- Published 13 Dec 2012
- Updated 10 Nov 2015
Recently I was talking with friends about what role emotion should play in giving decisions. Some said we shouldn't let emotions muddle our thinking.
We're emotional creatures (some more than others). Personally, I'm pretty high on the bleeding-heart scale. One thing I loved about Oxfam is that they do a great job documenting their work in articles and photography, so I could feel really connected to the people they work with. (SCI is also very good at this-ed.) I put their pictures on my wall. I wanted to see their faces."But I want to have an emotional connection to the people I help," another said. I found myself agreeing with both sides.
Of course, I don't want to choose a cause based on how emotionally connected I already am to it. I don't want to pass up an excellent opportunity to help because I felt more pulled to a less effective cause.
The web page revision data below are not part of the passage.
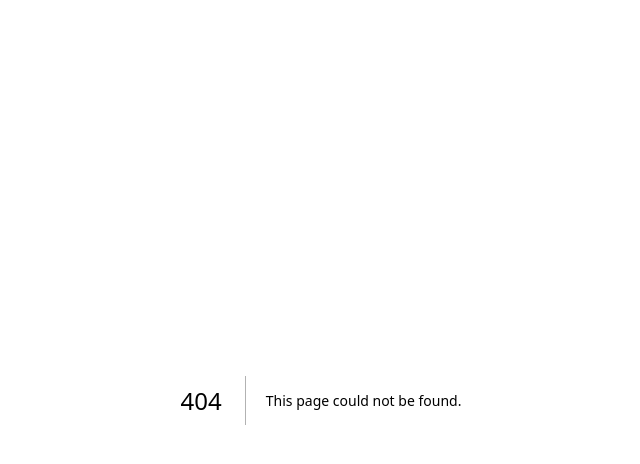
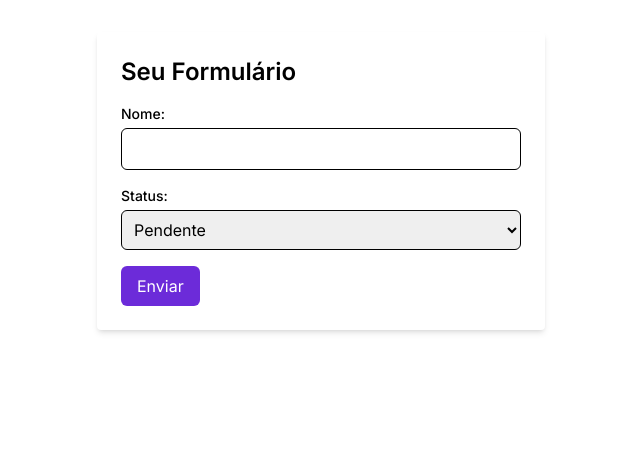
Before and after one commit to BrenoGodoy/Desafio-Brickup, a Next.js app in the folder desafio-brickup-front/: page /add in a window 1280 px wide. Before the commit this address had no page. Shown: the top 464 px of the page, without its empty margins (319-959 px from the left). Built offline with nearby package versions, Linux system fonts and the light colour scheme.

Commit message:
feat: Cria tela para adicionar nova tarefa

```diff
--- /dev/null
+++ b/desafio-brickup-front/app/add/page.tsx
@@ -0,0 +1,68 @@
+'use client';
+import { useState} from "react";
+import { add } from "@/redux/features/tasks-slice";
+import { useDispatch } from "react-redux";
+import { AppDispatch } from "@/redux/store";
+import { useRouter } from "next/navigation";
+
+export default function AddTask() {
+  const [name, setName] = useState('');
+  const [status, setStatus] = useState('pendente');
+  const dispatch = useDispatch<AppDispatch>();
+  const router = useRouter();
+
+  const handleSubmit = (e: { preventDefault: () => void; }) => {
+    e.preventDefault();
+    // Lógica para lidar com o envio do formulário
+    console.log('Nome:', name);
+    console.log('Status:', status);
+
+    dispatch(add({name, status}));
+
+    router.push('/');
+  };
+
+  return (
+    <div className="max-w-md mx-auto mt-8 p-6 bg-white rounded shadow-md">
+      <h1 className="text-2xl font-semibold mb-4">Seu Formulário</h1>
+      <form onSubmit={handleSubmit}>
+        <div className="mb-4">
+          <label htmlFor="name" className="block text-sm font-medium text-gray-600">
+            Nome:
+          </label>
+          <input
+            type="text"
+            id="name"
+            name="name"
+            value={name}
+            onChange={(e) => setName(e.target.value)}
+            className="mt-1 p-2 border border-gray-300 rounded-md w-full"
+          />
+        </div>
+        <div className="mb-4">
+          <label htmlFor="status" className="block text-sm font-medium text-gray-600">
+            Status:
+          </label>
+          <select
+            id="status"
+            name="status"
+            value={status}
+            onChange={(e) => setStatus(e.target.value)}
+            className="mt-1 p-2 border border-gray-300 rounded-md w-full"
+          >
+            <option value="pendente">Pendente</option>
+            <option value="finalizada">Finalizada</option>
+          </select>
+        </div>
+        <div className="mt-4">
+          <button
+            type="submit"
+            className="px-4 py-2 bg-primary-500 text-white rounded-md hover:bg-primary-600"
+          >
+            Enviar
+          </button>
+        </div>
+      </form>
+    </div>
+  );
+}
--- a/desafio-brickup-front/components/TasksTable.tsx
+++ b/desafio-brickup-front/components/TasksTable.tsx
@@ -5,20 +5,16 @@ import { useEffect, useState } from "react";
 import { useDispatch } from "react-redux";
 import { add, start } from "@/redux/features/tasks-slice";
 import { useAppSelector } from "@/redux/store";
+import Link from 'next/link';
 
 export default function TasksTable() {
-  const [text, setText] = useState("");
   const dispatch = useDispatch<AppDispatch>();
 
   const tasks = useAppSelector((state) => state.taskReducer);
 
   useEffect(() => {
     dispatch(start());
-  }, [dispatch, text]);
-
-  const onClickTest = () => {
-    dispatch(add());
-  };
+  }, [dispatch]);
 
   return (
     <div className="max-w-screen-md mx-auto p-4">
@@ -27,6 +23,7 @@ export default function TasksTable() {
           <tr>
             <th className="border-b py-2">Name</th>
             <th className="border-b py-2">Status</th>
+            <th className="border-b py-2"></th>
           </tr>
         </thead>
         <tbody>
@@ -34,19 +31,28 @@ export default function TasksTable() {
             <tr key={task.id} className="border-b">
               <td className="py-2">{task.name}</td>
               <td className="py-2">{task.status}</td>
+              <td className="py-2">
+              <button
+                type="button"
+                className="bg-primary-400 text-black px-4 py-2 rounded"
+              >
+                Concluir
+              </button>
+              </td>
             </tr>
           ))}
         </tbody>
         <tfoot>
           <tr>
             <td className="py-2">
-              <button
-                type="button"
-                onClick={onClickTest}
-                className="bg-primary-500 text-black px-4 py-2 rounded"
-              >
-                Concluir
-              </button>
+              <Link href="/add">
+                <button
+                  type="button"
+                  className="bg-primary-400 text-black px-4 py-2 rounded"
+                >
+                  Nova Tarefa
+                </button>
+              </Link>
             </td>
           </tr>
         </tfoot>
--- a/desafio-brickup-front/redux/features/tasks-slice.ts
+++ b/desafio-brickup-front/redux/features/tasks-slice.ts
@@ -21,7 +21,7 @@ export const tasks = createSlice({
     del: (state, action: PayloadAction<number>) => {
       return state.filter((task) => task.id !== action.payload);
     },
-    add: () => {},
+    add: (state, action: PayloadAction<Partial <Task>>) => {},
     addSucess: (state, action: PayloadAction<string>) => {
       const newTask: Task = {
         id: state.length + 1,
--- a/desafio-brickup-front/redux/sagas/sagas.ts
+++ b/desafio-brickup-front/redux/sagas/sagas.ts
@@ -16,10 +16,12 @@ export function* watchStart() {
   yield takeEvery(start.type, fetchStart)
 }
 
-function* fetchAdd() {
+function* fetchAdd(action: ReturnType<typeof add>) {
+  const { payload } = action;
   const response: Response = yield call(fetch, 'https://api.chucknorris.io/jokes/random');
   const data: JokeType = yield call([response, 'json']);
 
+  console.log(payload);
   yield put(addSucess(data.value));
 }
 
```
When it comes to choosing a cause, I want to act based on information, not sentiment. At the end of the year I'll reevaluate which charities to support, and I don't want to be muddled when I do that.
But once I've chosen a cause, I give myself permission to fall in love with it. What I care about, after all, is not the cause itself but the human lives at stake. (For you, it might be animal lives as well, or the lives of people not yet born. But you get the idea.) So I look for a way to connect. (For example, seeing how DtW help the individuals they treat here-ed.)
Against Malaria Foundation posts photos of most of its bednet distributions. It's a way to document that they're doing what they say they are - but for me, it's also a chance to see the human face of the work they do. The work I help them do.
Seeing her face is a way of overcoming the blind chance that put me in the US and her in Mali. It's a way of making us neighbours.
It's hard to feel warm and fuzzy about our donations going to dozens of distribution points around the world. We didn't evolve to feel an emotional glow about numbers. It can feel like we're sending money into some kind of oblivion. It's hard to feel motivated about that.
That's why I imagine it going to her. I imagine how glad her family will be to see her reach her eighth birthday, eleventh birthday, twentieth birthday. I imagine all the things she can do now that she's not sick. That kind of glow is what my heart was made for.